= Beginning of Section =

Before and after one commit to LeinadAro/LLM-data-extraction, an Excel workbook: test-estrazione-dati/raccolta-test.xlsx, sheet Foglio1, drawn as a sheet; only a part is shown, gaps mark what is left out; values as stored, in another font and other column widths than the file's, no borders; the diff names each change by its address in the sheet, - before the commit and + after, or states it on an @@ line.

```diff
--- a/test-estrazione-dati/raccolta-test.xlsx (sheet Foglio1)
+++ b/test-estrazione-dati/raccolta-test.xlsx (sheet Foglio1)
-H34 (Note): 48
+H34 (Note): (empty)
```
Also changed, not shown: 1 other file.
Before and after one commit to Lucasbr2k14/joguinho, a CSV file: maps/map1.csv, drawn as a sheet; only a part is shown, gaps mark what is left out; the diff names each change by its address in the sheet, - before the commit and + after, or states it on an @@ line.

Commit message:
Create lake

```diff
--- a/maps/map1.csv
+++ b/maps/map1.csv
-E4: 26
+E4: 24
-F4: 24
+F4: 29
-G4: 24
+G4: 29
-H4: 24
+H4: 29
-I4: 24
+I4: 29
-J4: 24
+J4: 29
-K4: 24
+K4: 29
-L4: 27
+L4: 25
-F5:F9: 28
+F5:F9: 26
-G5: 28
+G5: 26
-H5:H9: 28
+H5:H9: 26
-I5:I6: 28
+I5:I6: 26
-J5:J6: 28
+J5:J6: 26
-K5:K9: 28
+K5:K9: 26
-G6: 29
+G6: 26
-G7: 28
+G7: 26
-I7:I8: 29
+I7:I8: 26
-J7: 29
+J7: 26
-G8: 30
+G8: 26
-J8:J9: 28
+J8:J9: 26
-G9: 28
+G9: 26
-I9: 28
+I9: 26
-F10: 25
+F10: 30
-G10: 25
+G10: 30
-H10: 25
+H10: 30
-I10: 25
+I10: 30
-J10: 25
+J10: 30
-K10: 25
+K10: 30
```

= End of Section =

▸ **EXERCISE DESCRIPTION**: Every entry needs to be retyped exactly.

▸ **OUTPUT**:
Before and after one commit to LeinadAro/LLM-data-extraction, an Excel workbook: test-estrazione-dati/raccolta-test.xlsx, sheet Foglio1, drawn as a sheet; only a part is shown, gaps mark what is left out; values as stored, in another font and other column widths than the file's, no borders; the diff names each change by its address in the sheet, - before the commit and + after, or states it on an @@ line.

```diff
--- a/test-estrazione-dati/raccolta-test.xlsx (sheet Foglio1)
+++ b/test-estrazione-dati/raccolta-test.xlsx (sheet Foglio1)
-H34 (Note): 48
+H34 (Note): (empty)
```
Also changed, not shown: 1 other file.
Before and after one commit to Lucasbr2k14/joguinho, a CSV file: maps/map1.csv, drawn as a sheet; only a part is shown, gaps mark what is left out; the diff names each change by its address in the sheet, - before the commit and + after, or states it on an @@ line.

Commit message:
Create lake

```diff
--- a/maps/map1.csv
+++ b/maps/map1.csv
-E4: 26
+E4: 24
-F4: 24
+F4: 29
-G4: 24
+G4: 29
-H4: 24
+H4: 29
-I4: 24
+I4: 29
-J4: 24
+J4: 29
-K4: 24
+K4: 29
-L4: 27
+L4: 25
-F5:F9: 28
+F5:F9: 26
-G5: 28
+G5: 26
-H5:H9: 28
+H5:H9: 26
-I5:I6: 28
+I5:I6: 26
-J5:J6: 28
+J5:J6: 26
-K5:K9: 28
+K5:K9: 26
-G6: 29
+G6: 26
-G7: 28
+G7: 26
-I7:I8: 29
+I7:I8: 26
-J7: 29
+J7: 26
-G8: 30
+G8: 26
-J8:J9: 28
+J8:J9: 26
-G9: 28
+G9: 26
-I9: 28
+I9: 26
-F10: 25
+F10: 30
-G10: 25
+G10: 30
-H10: 25
+H10: 30
-I10: 25
+I10: 30
-J10: 25
+J10: 30
-K10: 25
+K10: 30
```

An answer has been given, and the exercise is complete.